Foulds, who won England’s 2008 Costa Poetry Prize for The Broken Word, has written a dreamy fictional account of the year and a half when young, not-yet-famous Alfred Tennyson lived in close proximity to the mental hospital near Sherwood Forest where his brother was incarcerated along with “peasant poet” John Clare.

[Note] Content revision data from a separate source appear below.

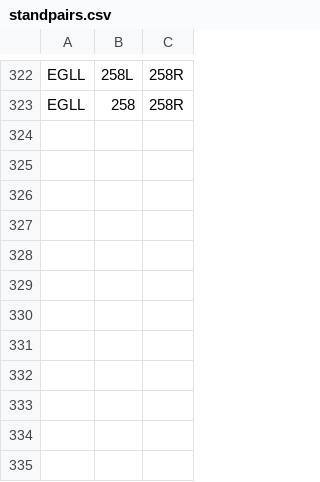
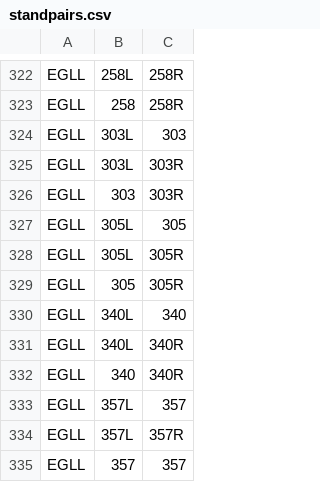
Before and after one commit to VATSIM-UK/uk-controller-api, a CSV file: database/data/stands/2020/standpairs.csv, drawn as a sheet; only a part is shown, gaps mark what is left out; the diff names each change by its address in the sheet, - before the commit and + after, or states it on an @@ line.

```diff
--- a/database/data/stands/2020/standpairs.csv
+++ b/database/data/stands/2020/standpairs.csv
+row 324: EGLL | 303L | 303
+row 325: EGLL | 303L | 303R
+row 326: EGLL | 303 | 303R
+row 327: EGLL | 305L | 305
+row 328: EGLL | 305L | 305R
+row 329: EGLL | 305 | 305R
+row 330: EGLL | 340L | 340
+row 331: EGLL | 340L | 340R
+row 332: EGLL | 340 | 340R
+row 333: EGLL | 357L | 357
+row 334: EGLL | 357L | 357R
+row 335: EGLL | 357 | 357
```
Also changed, not shown: database/data/stands/2020/standcats.csv.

In the 1830s, High Beach is run by Dr. Matthew Allen, a pre-Freudian who prophetically uses what he calls “unbosoming” about the past to cure patients, particularly those suffering from melancholy. Allen, whose early life had its share of darkness, is educated and erudite. He is thrilled to have a distinguished if out-of-style poet like John Clare among his patients. Unbalanced Clare still finds moments of peace in nature and while visiting a nearby gypsy camp. But he is also increasingly delusional. Clare is moved to the lodge for more severe cases after he violently crashes the wedding of Allen’s oldest daughter, a wedding where Alfred and Septimus Tennyson are invited guests. Since Tennyson has taken a house near the asylum to be near his almost catatonic brother, Allen’s 17-year-old daughter Hannah soon develops a romantic crush on the young poet. Whether this infatuation is fiction or fact, Foulds captures Hannah’s inner life—and all the characters’ inner lives for that matter. Although polite, Tennyson barely notices Hannah, too deeply mourning the death of his friend Arthur Hallam, who will become his muse. Without personal savings and desperate for money, Allen invests and loses a great deal of Tennyson’s money on an invention that doesn’t work. Tennyson writes and mopes. John Clare sinks deeper into distress until he finally leaves the institution and walks home to northern England, where he will spend the rest of his life in a state-run asylum. Although Hannah shifts her romantic fantasies to an aristocratic patient before she accepts that happiness can be found with a realistic suitor, plot matters less here than individual moments, each fully realized and deeply felt.
Prose at its poetic best.